So you have your tools. You have your pattern. And now it’s time to choose your fabrics.
Your pattern will list the fabric requirements usually with just a little bit of extra. Not lots – you won’t have enough left over for another project or anything like that. But you should have enough extra so that you can trim your edges straight before you actually start cutting. If you are prone to errors, and can afford it, go ahead and buy a little extra. You’ll never regret having leftovers for your stash!
The quilt pattern designer will sometimes make suggestions about the fabric, such as mentioning that a directional print won’t be best. The fabric requirements will somtimes list light, medium, and dark yardages as opposed to actual colors.
There are a few ways to proceed. If you are in love with the colors and fabrics that the designer used, you can simply use the picture of the finished quilt as a guide. You probably won’t be able to get the exact fabrics, but you can usually find something similiar.
Another option would be to select a fabric collection that you like and choose fabrics from within that collection.
For instance, Fancy Hill Farm is a collection by Robyn Pandolph for RJR Fabrics. Beautiful greens, reds, ivory, and tan in solids, large print florals and small print florals. You’ll find lights, mediums, and darks within the collection and you can be sure that all the fabrics will coordinate with each other.
Still another way to go would be to choose from a type of fabric.
If you limit yourself to reproduction fabrics, many of the print styles will work with each other. You’ll just need to be sure to select colors that go together.
Another option is to choose a print fabric you like that has several colors. Say you like this dinosaur print but your pattern is for a living room table runner… and your living room decor does not run to dinosaurs!
Match the colors in the print with tone on tone fabrics and/or solids in the same colors. Then you can use those fabrics without the print – you know they go together because you already like the color palette in the print.
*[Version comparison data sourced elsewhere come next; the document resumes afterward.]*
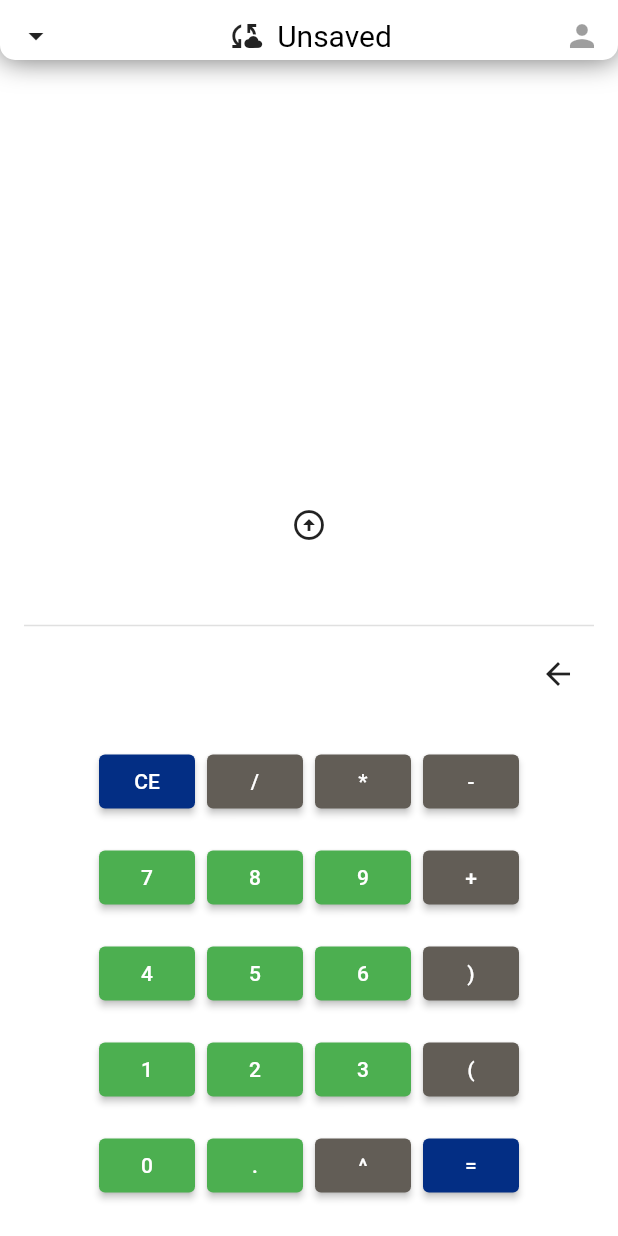
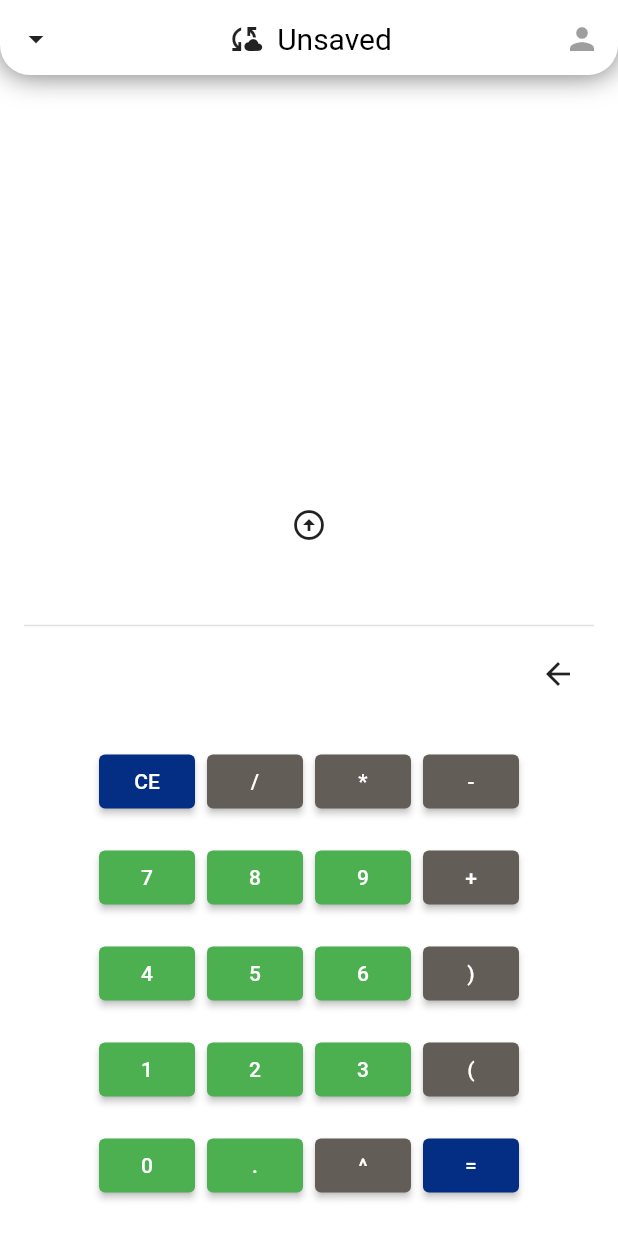
Before and after one commit to AbrahamHidy/CloudCalc, a Flutter app: the screen it shows after launch, on a phone screen of 412 x 824 dp. Run offline on Flutter 3.47's test engine with Material 2 defaults, Android fonts, the phone set to English and light mode, and no system bars; drawn by our look-alikes of auto_size_text; our stand-ins replace firebase_auth, firebase_core; missing offline and left inert: function_tree; accounts and stored records are empty.

Commit message:
adapt for iphone

```diff
--- a/lib/main.dart
+++ b/lib/main.dart
@@ -121,7 +121,8 @@ class _MyHomePageState extends State<MyHomePage> {
   @override
   Widget build(BuildContext context) {
     return Scaffold(
-      body: Stack(
+      body: SafeArea(
+        child: Stack(
           children: [
             Center(
               child: Column(
@@ -151,8 +152,8 @@ class _MyHomePageState extends State<MyHomePage> {
                                     onTap: () {
                                       loadCalculation(index);
                                     },
-                                  title: Text(
-                                      _sessionCalculations[index].getResult()),
+                                    title: Text(_sessionCalculations[index]
+                                        .getResult()),
                                     subtitle: Text(_sessionCalculations[index]
                                         .getExpression()),
                                     trailing: IconButton(
@@ -377,6 +378,7 @@ class _MyHomePageState extends State<MyHomePage> {
             const CloudSessionsExpander(),
           ],
         ),
+      ),
     );
   }
 }
--- a/lib/widgets/cloudSessionsExpander.dart
+++ b/lib/widgets/cloudSessionsExpander.dart
@@ -24,11 +24,11 @@ class _CloudSessionsExpanderState extends State<CloudSessionsExpander> {
   @override
   Widget build(BuildContext context) {
     return Container(
-      height: _open ? MediaQuery.of(context).size.height - 30 : 40,
+      height: _open ? MediaQuery.of(context).size.height - 30 : 50,
       decoration: const BoxDecoration(
         borderRadius: BorderRadius.only(
-          bottomLeft: Radius.elliptical(10, 10),
-          bottomRight: Radius.elliptical(10, 10),
+          bottomLeft: Radius.elliptical(20, 20),
+          bottomRight: Radius.elliptical(20, 20),
         ),
         color: Colors.white,
         boxShadow: [
```
Also changed, not shown: 4 other files. Lines whose indentation alone changed are shown as unchanged.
Save the dinosaurs for the kid quilt.
Finally, you can skip all the above methods and just trust your artistic instincts (they really are in there). It’s your quilt - express yourself!
Tools, pattern, fabric…. let the fun begin!